- [DATA FOR PROCESSING]
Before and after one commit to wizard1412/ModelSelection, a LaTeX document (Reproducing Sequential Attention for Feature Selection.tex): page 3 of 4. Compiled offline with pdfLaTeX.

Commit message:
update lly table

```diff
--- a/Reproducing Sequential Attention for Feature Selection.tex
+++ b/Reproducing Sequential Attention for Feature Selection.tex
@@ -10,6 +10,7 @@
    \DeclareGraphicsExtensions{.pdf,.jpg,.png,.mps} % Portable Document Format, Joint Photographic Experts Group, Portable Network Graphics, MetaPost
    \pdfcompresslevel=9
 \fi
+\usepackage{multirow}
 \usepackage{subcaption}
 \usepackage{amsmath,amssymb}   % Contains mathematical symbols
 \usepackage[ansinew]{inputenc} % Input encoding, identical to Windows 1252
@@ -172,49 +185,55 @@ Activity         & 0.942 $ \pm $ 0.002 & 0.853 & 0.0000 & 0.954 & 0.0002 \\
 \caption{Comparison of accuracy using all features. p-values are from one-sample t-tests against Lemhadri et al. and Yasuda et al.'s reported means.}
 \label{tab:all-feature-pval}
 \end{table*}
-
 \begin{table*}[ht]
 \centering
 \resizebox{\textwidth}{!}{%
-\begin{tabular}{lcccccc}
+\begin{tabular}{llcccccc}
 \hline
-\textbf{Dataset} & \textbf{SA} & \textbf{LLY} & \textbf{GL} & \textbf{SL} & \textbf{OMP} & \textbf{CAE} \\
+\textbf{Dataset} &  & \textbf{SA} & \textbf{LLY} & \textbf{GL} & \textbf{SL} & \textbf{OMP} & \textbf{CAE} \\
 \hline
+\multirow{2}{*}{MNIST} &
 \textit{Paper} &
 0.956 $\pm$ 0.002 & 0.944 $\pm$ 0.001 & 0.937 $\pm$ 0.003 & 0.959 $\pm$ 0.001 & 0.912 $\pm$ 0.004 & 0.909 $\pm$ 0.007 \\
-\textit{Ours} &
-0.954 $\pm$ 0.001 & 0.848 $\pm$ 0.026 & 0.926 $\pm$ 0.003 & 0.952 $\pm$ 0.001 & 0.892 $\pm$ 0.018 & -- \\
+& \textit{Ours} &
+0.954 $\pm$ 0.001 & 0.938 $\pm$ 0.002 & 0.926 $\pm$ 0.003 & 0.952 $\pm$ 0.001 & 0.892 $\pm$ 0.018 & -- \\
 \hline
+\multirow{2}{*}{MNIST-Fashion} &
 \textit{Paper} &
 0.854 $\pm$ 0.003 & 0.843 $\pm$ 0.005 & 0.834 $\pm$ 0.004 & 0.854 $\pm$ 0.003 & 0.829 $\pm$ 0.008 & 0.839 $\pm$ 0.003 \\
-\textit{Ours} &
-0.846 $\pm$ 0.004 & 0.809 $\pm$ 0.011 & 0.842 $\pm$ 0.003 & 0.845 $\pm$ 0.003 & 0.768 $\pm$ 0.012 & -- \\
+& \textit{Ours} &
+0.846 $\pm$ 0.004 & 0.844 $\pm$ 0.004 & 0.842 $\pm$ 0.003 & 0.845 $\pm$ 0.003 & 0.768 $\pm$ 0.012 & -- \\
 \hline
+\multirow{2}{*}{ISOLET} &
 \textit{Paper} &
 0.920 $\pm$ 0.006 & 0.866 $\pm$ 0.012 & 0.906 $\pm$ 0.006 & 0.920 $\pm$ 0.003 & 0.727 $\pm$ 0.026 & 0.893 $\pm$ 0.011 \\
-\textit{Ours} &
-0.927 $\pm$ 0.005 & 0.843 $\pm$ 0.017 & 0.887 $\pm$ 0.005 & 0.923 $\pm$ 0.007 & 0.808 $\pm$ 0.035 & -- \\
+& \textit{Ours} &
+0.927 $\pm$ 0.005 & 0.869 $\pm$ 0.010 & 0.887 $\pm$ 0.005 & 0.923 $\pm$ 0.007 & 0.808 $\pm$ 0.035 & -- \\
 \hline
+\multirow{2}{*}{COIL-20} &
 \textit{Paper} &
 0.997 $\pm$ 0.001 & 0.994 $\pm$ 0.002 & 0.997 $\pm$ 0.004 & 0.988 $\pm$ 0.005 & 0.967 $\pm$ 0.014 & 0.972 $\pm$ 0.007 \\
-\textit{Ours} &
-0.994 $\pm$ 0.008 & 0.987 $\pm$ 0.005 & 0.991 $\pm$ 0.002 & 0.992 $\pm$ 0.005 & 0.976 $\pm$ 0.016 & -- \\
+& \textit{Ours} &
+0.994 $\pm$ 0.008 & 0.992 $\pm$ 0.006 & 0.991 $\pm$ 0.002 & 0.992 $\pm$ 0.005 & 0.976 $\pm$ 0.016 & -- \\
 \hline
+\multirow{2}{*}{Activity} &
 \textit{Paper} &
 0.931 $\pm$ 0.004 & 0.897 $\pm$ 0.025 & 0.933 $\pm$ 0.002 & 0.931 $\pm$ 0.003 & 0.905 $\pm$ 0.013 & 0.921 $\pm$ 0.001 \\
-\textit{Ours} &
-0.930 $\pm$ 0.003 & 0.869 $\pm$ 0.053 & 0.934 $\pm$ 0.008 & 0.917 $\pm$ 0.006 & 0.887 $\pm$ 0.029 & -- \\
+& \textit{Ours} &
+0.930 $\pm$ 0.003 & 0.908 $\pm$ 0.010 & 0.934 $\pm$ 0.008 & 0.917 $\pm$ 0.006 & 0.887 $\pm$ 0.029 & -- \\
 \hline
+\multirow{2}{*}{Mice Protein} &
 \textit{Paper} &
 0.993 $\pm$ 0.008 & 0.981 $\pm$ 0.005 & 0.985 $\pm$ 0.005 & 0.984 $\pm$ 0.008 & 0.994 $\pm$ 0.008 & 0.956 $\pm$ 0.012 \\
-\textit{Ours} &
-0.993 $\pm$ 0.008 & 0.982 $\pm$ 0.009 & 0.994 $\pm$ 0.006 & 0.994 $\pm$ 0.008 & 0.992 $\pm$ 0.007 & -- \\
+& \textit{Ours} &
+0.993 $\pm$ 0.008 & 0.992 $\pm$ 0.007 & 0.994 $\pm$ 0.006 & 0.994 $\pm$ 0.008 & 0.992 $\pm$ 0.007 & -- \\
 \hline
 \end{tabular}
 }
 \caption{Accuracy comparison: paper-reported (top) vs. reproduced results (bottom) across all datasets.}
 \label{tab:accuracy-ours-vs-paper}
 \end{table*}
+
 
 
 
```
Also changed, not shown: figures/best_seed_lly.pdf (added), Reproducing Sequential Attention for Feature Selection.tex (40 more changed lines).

- [WHAT NEEDS TO BE DONE] The entries are to be duplicated exactly, with nothing changed.

- [SOLVED EXERCISE]
Before and after one commit to wizard1412/ModelSelection, a LaTeX document (Reproducing Sequential Attention for Feature Selection.tex): page 3 of 4. Compiled offline with pdfLaTeX.

Commit message:
update lly table

```diff
--- a/Reproducing Sequential Attention for Feature Selection.tex
+++ b/Reproducing Sequential Attention for Feature Selection.tex
@@ -10,6 +10,7 @@
    \DeclareGraphicsExtensions{.pdf,.jpg,.png,.mps} % Portable Document Format, Joint Photographic Experts Group, Portable Network Graphics, MetaPost
    \pdfcompresslevel=9
 \fi
+\usepackage{multirow}
 \usepackage{subcaption}
 \usepackage{amsmath,amssymb}   % Contains mathematical symbols
 \usepackage[ansinew]{inputenc} % Input encoding, identical to Windows 1252
@@ -172,49 +185,55 @@ Activity         & 0.942 $ \pm $ 0.002 & 0.853 & 0.0000 & 0.954 & 0.0002 \\
 \caption{Comparison of accuracy using all features. p-values are from one-sample t-tests against Lemhadri et al. and Yasuda et al.'s reported means.}
 \label{tab:all-feature-pval}
 \end{table*}
-
 \begin{table*}[ht]
 \centering
 \resizebox{\textwidth}{!}{%
-\begin{tabular}{lcccccc}
+\begin{tabular}{llcccccc}
 \hline
-\textbf{Dataset} & \textbf{SA} & \textbf{LLY} & \textbf{GL} & \textbf{SL} & \textbf{OMP} & \textbf{CAE} \\
+\textbf{Dataset} &  & \textbf{SA} & \textbf{LLY} & \textbf{GL} & \textbf{SL} & \textbf{OMP} & \textbf{CAE} \\
 \hline
+\multirow{2}{*}{MNIST} &
 \textit{Paper} &
 0.956 $\pm$ 0.002 & 0.944 $\pm$ 0.001 & 0.937 $\pm$ 0.003 & 0.959 $\pm$ 0.001 & 0.912 $\pm$ 0.004 & 0.909 $\pm$ 0.007 \\
-\textit{Ours} &
-0.954 $\pm$ 0.001 & 0.848 $\pm$ 0.026 & 0.926 $\pm$ 0.003 & 0.952 $\pm$ 0.001 & 0.892 $\pm$ 0.018 & -- \\
+& \textit{Ours} &
+0.954 $\pm$ 0.001 & 0.938 $\pm$ 0.002 & 0.926 $\pm$ 0.003 & 0.952 $\pm$ 0.001 & 0.892 $\pm$ 0.018 & -- \\
 \hline
+\multirow{2}{*}{MNIST-Fashion} &
 \textit{Paper} &
 0.854 $\pm$ 0.003 & 0.843 $\pm$ 0.005 & 0.834 $\pm$ 0.004 & 0.854 $\pm$ 0.003 & 0.829 $\pm$ 0.008 & 0.839 $\pm$ 0.003 \\
-\textit{Ours} &
-0.846 $\pm$ 0.004 & 0.809 $\pm$ 0.011 & 0.842 $\pm$ 0.003 & 0.845 $\pm$ 0.003 & 0.768 $\pm$ 0.012 & -- \\
+& \textit{Ours} &
+0.846 $\pm$ 0.004 & 0.844 $\pm$ 0.004 & 0.842 $\pm$ 0.003 & 0.845 $\pm$ 0.003 & 0.768 $\pm$ 0.012 & -- \\
 \hline
+\multirow{2}{*}{ISOLET} &
 \textit{Paper} &
 0.920 $\pm$ 0.006 & 0.866 $\pm$ 0.012 & 0.906 $\pm$ 0.006 & 0.920 $\pm$ 0.003 & 0.727 $\pm$ 0.026 & 0.893 $\pm$ 0.011 \\
-\textit{Ours} &
-0.927 $\pm$ 0.005 & 0.843 $\pm$ 0.017 & 0.887 $\pm$ 0.005 & 0.923 $\pm$ 0.007 & 0.808 $\pm$ 0.035 & -- \\
+& \textit{Ours} &
+0.927 $\pm$ 0.005 & 0.869 $\pm$ 0.010 & 0.887 $\pm$ 0.005 & 0.923 $\pm$ 0.007 & 0.808 $\pm$ 0.035 & -- \\
 \hline
+\multirow{2}{*}{COIL-20} &
 \textit{Paper} &
 0.997 $\pm$ 0.001 & 0.994 $\pm$ 0.002 & 0.997 $\pm$ 0.004 & 0.988 $\pm$ 0.005 & 0.967 $\pm$ 0.014 & 0.972 $\pm$ 0.007 \\
-\textit{Ours} &
-0.994 $\pm$ 0.008 & 0.987 $\pm$ 0.005 & 0.991 $\pm$ 0.002 & 0.992 $\pm$ 0.005 & 0.976 $\pm$ 0.016 & -- \\
+& \textit{Ours} &
+0.994 $\pm$ 0.008 & 0.992 $\pm$ 0.006 & 0.991 $\pm$ 0.002 & 0.992 $\pm$ 0.005 & 0.976 $\pm$ 0.016 & -- \\
 \hline
+\multirow{2}{*}{Activity} &
 \textit{Paper} &
 0.931 $\pm$ 0.004 & 0.897 $\pm$ 0.025 & 0.933 $\pm$ 0.002 & 0.931 $\pm$ 0.003 & 0.905 $\pm$ 0.013 & 0.921 $\pm$ 0.001 \\
-\textit{Ours} &
-0.930 $\pm$ 0.003 & 0.869 $\pm$ 0.053 & 0.934 $\pm$ 0.008 & 0.917 $\pm$ 0.006 & 0.887 $\pm$ 0.029 & -- \\
+& \textit{Ours} &
+0.930 $\pm$ 0.003 & 0.908 $\pm$ 0.010 & 0.934 $\pm$ 0.008 & 0.917 $\pm$ 0.006 & 0.887 $\pm$ 0.029 & -- \\
 \hline
+\multirow{2}{*}{Mice Protein} &
 \textit{Paper} &
 0.993 $\pm$ 0.008 & 0.981 $\pm$ 0.005 & 0.985 $\pm$ 0.005 & 0.984 $\pm$ 0.008 & 0.994 $\pm$ 0.008 & 0.956 $\pm$ 0.012 \\
-\textit{Ours} &
-0.993 $\pm$ 0.008 & 0.982 $\pm$ 0.009 & 0.994 $\pm$ 0.006 & 0.994 $\pm$ 0.008 & 0.992 $\pm$ 0.007 & -- \\
+& \textit{Ours} &
+0.993 $\pm$ 0.008 & 0.992 $\pm$ 0.007 & 0.994 $\pm$ 0.006 & 0.994 $\pm$ 0.008 & 0.992 $\pm$ 0.007 & -- \\
 \hline
 \end{tabular}
 }
 \caption{Accuracy comparison: paper-reported (top) vs. reproduced results (bottom) across all datasets.}
 \label{tab:accuracy-ours-vs-paper}
 \end{table*}
+
 
 
 
```
Also changed, not shown: figures/best_seed_lly.pdf (added), Reproducing Sequential Attention for Feature Selection.tex (40 more changed lines).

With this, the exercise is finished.